Prompt. Among the entries that follow, find the lines containing the string "True" and copy them.

The data.
▬▬▬▬▬▬

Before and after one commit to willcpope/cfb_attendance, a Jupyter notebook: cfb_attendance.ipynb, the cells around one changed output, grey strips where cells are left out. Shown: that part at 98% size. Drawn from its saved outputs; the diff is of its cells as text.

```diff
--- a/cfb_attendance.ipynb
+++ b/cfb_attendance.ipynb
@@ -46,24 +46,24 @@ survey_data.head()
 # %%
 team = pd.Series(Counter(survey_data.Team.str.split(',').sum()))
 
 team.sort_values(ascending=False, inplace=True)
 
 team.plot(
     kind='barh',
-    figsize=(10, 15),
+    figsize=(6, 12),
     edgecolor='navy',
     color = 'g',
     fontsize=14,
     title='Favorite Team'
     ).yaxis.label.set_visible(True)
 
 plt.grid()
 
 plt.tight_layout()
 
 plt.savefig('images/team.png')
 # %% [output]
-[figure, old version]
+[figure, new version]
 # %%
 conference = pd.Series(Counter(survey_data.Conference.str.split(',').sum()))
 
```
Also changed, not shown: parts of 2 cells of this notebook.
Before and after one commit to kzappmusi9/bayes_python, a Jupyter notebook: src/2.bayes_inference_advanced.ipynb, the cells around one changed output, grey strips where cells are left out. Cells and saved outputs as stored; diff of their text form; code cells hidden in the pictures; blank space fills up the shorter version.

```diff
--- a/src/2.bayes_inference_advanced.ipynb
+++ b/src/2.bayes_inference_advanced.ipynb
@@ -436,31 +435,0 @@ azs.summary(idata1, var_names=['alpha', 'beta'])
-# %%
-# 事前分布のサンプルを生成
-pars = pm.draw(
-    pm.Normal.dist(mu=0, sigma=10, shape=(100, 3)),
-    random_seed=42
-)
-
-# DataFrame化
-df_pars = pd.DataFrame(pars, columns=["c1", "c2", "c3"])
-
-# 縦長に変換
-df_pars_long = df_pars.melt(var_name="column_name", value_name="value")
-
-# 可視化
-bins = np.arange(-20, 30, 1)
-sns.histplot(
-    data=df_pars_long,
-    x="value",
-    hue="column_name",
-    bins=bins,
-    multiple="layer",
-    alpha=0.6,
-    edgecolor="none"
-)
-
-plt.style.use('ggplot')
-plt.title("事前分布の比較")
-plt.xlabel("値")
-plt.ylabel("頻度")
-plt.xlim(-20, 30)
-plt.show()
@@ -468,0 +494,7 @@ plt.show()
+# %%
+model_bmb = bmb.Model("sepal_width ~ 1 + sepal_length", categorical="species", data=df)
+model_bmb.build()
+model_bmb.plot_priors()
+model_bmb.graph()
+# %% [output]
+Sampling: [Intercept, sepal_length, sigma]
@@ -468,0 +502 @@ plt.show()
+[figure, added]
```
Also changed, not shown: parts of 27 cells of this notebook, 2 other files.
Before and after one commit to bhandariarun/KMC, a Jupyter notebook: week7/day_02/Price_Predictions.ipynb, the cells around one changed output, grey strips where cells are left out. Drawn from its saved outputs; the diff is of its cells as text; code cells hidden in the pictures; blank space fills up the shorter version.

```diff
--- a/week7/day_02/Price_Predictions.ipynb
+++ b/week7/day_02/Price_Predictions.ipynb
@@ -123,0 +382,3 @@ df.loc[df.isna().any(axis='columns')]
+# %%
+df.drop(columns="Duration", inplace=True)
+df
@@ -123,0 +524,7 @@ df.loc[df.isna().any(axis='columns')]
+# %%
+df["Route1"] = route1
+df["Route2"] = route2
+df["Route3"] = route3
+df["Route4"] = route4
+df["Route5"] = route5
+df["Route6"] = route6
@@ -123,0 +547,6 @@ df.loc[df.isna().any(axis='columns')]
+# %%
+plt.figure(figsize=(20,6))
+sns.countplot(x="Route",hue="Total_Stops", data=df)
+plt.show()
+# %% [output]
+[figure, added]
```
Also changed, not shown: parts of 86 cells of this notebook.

▬▬▬▬▬▬

Exercise result.
 team.sort_values(ascending=False, inplace=True)
     ).yaxis.label.set_visible(True)
+df.drop(columns="Duration", inplace=True)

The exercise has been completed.